**TASK PROMPT:**
For each line in the records that contains "explore", make a copy.

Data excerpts
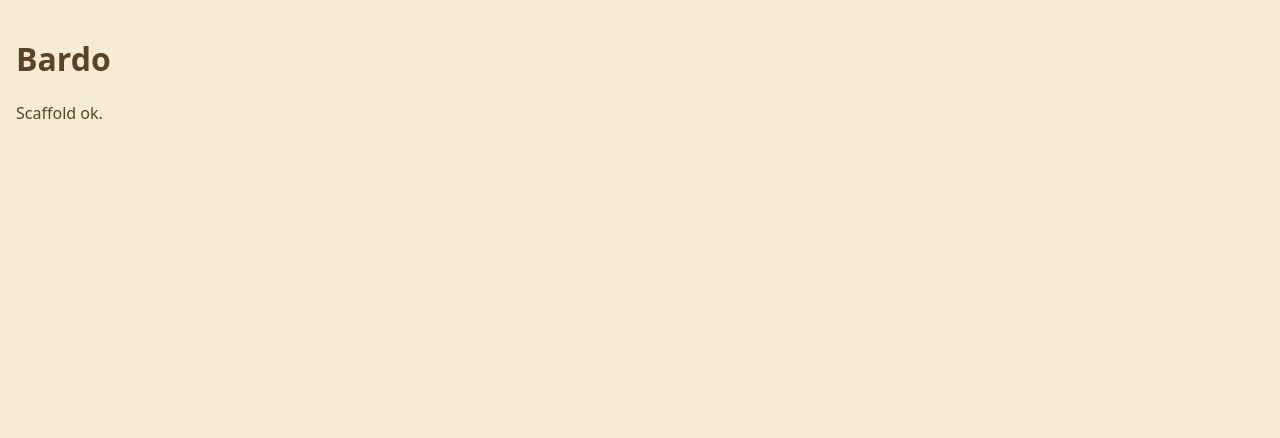
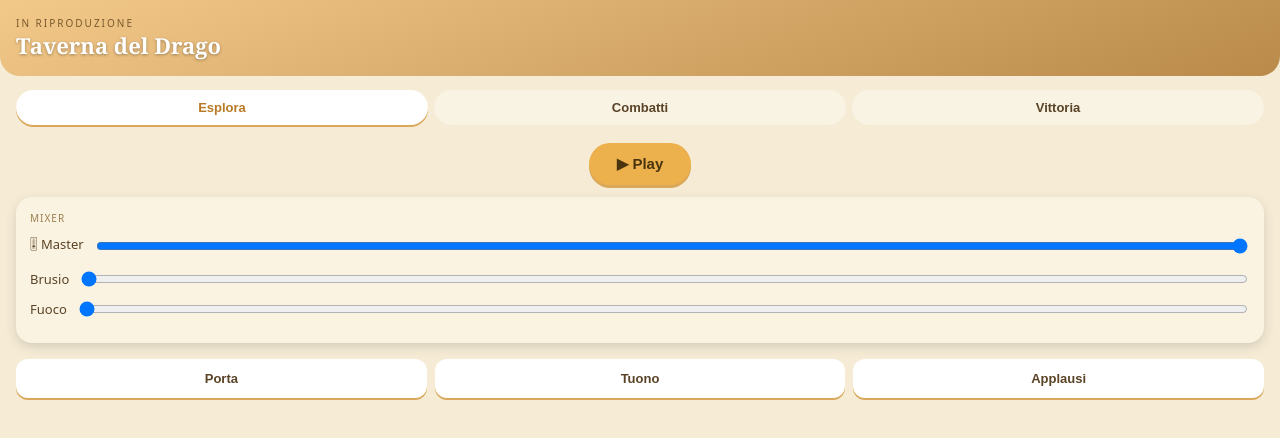
Before and after one commit to danielemocciapt-bot/bardo, a Svelte app: page / in a window 1280 px wide. Shown: the top 438 px of the page. Built offline with nearby package versions, Linux system fonts and the light colour scheme.

Commit message:
feat: schermata di gioco con intensità, mixer e SFX

```diff
--- a/src/App.svelte
+++ b/src/App.svelte
@@ -1,8 +1,6 @@
 <script>
-  // Verrà sostituito in Task 6 con GameScreen sulla scena demo
+  import GameScreen from './components/GameScreen.svelte';
+  import { demoScene } from './lib/data/scenes.js';
 </script>
 
-<main style="padding:16px">
-  <h1>Bardo</h1>
-  <p>Scaffold ok.</p>
-</main>
+<GameScreen scene={demoScene} />
--- /dev/null
+++ b/src/components/GameScreen.svelte
@@ -0,0 +1,30 @@
+<script>
+  import { onMount } from 'svelte';
+  import { AudioEngine } from '../lib/audio/AudioEngine.js';
+  import { createMixer } from '../lib/stores/mixer.js';
+  import NowPlaying from './NowPlaying.svelte';
+  import IntensityTabs from './IntensityTabs.svelte';
+  import Mixer from './Mixer.svelte';
+  import OneShotBar from './OneShotBar.svelte';
+
+  export let scene;
+
+  const engine = new AudioEngine();
+  const mixer = createMixer(engine);
+
+  onMount(() => mixer.load(scene));
+</script>
+
+<NowPlaying name={scene.name} />
+<IntensityTabs value={$mixer.intensity} onChange={(l) => mixer.setIntensity(l)} />
+
+<div style="text-align:center;margin:4px 0 12px;">
+  <button on:click={() => mixer.togglePlay()}
+    style="border:none;cursor:pointer;background:var(--amber);color:#4a3410;font-weight:700;
+           padding:12px 28px;border-radius:24px;font-size:15px;box-shadow:0 3px 0 #d9a85a;">
+    {$mixer.playing ? '⏸ Pausa' : '▶ Play'}
+  </button>
+</div>
+
+<Mixer {scene} state={$mixer} onMaster={(v) => mixer.setMaster(v)} onLayer={(id, v) => mixer.setLayerVolume(id, v)} />
+<OneShotBar {scene} onPlay={(id) => mixer.oneShot(id)} />
--- /dev/null
+++ b/src/components/IntensityTabs.svelte
@@ -0,0 +1,22 @@
+<script>
+  export let value = 'explore';
+  export let onChange = (_l) => {};
+  const tabs = [
+    { id: 'explore', label: 'Esplora' },
+    { id: 'combat', label: 'Combatti' },
+    { id: 'victory', label: 'Vittoria' }
+  ];
+</script>
+
+<div style="display:flex;gap:6px;padding:14px 16px;">
+  {#each tabs as t}
+    <button
+      on:click={() => onChange(t.id)}
+      style="flex:1;border:none;cursor:pointer;font-size:13px;padding:10px 0;border-radius:20px;font-weight:700;
+             background:{value === t.id ? '#fff' : '#ffffff55'};
+             color:{value === t.id ? 'var(--amber-deep)' : 'var(--ink)'};
+             box-shadow:{value === t.id ? '0 2px 0 #d9a85a' : 'none'};">
+      {t.label}
+    </button>
+  {/each}
+</div>
--- /dev/null
+++ b/src/components/Mixer.svelte
@@ -0,0 +1,24 @@
+<script>
+  export let scene;
+  export let state;     // oggetto stato dello store mixer
+  export let onMaster = (_v) => {};
+  export let onLayer = (_id, _v) => {};
+</script>
+
+<div style="background:var(--panel);margin:0 16px;border-radius:var(--radius);padding:14px;box-shadow:var(--shadow);">
+  <div style="font-size:10px;color:var(--ink-soft);text-transform:uppercase;letter-spacing:1px;margin-bottom:10px;">Mixer</div>
+
+  <label style="display:flex;align-items:center;gap:10px;font-size:13px;margin-bottom:12px;">
+    🎚 Master
+    <input type="range" min="0" max="1" step="0.01" value={state.master}
+           on:input={(e) => onMaster(+e.target.value)} style="flex:1;" />
+  </label>
+
+  {#each scene.ambient as layer}
+    <label style="display:flex;align-items:center;gap:10px;font-size:13px;margin-bottom:10px;">
+      {layer.name}
+      <input type="range" min="0" max="1" step="0.01" value={state.layers[layer.id]}
+             on:input={(e) => onLayer(layer.id, +e.target.value)} style="flex:1;" />
+    </label>
+  {/each}
+</div>
--- /dev/null
+++ b/src/components/NowPlaying.svelte
@@ -0,0 +1,8 @@
+<script>
+  export let name = '';
+</script>
+
+<header style="background:linear-gradient(160deg,#f3c98a,#b98a4a);padding:16px;border-radius:0 0 20px 20px;">
+  <div style="font-size:10px;letter-spacing:2px;text-transform:uppercase;color:#7a5a2e;">In riproduzione</div>
+  <div style="font-family:Georgia,serif;font-size:22px;font-weight:700;color:#fff;text-shadow:0 1px 3px #00000055;">{name}</div>
+</header>
--- /dev/null
+++ b/src/components/OneShotBar.svelte
@@ -0,0 +1,14 @@
+<script>
+  export let scene;
+  export let onPlay = (_id) => {};
+</script>
+
+<div style="display:flex;gap:8px;flex-wrap:wrap;padding:16px;">
+  {#each scene.oneshots as sfx}
+    <button on:click={() => onPlay(sfx.id)}
+      style="flex:1;min-width:80px;border:none;cursor:pointer;background:#fff;border-radius:12px;
+             padding:12px 8px;font-size:13px;font-weight:600;color:var(--ink);box-shadow:0 2px 0 #d9a85a;">
+      {sfx.name}
+    </button>
+  {/each}
+</div>
```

**WRITTEN REPLY:**
+  export let value = 'explore';
+    { id: 'explore', label: 'Esplora' },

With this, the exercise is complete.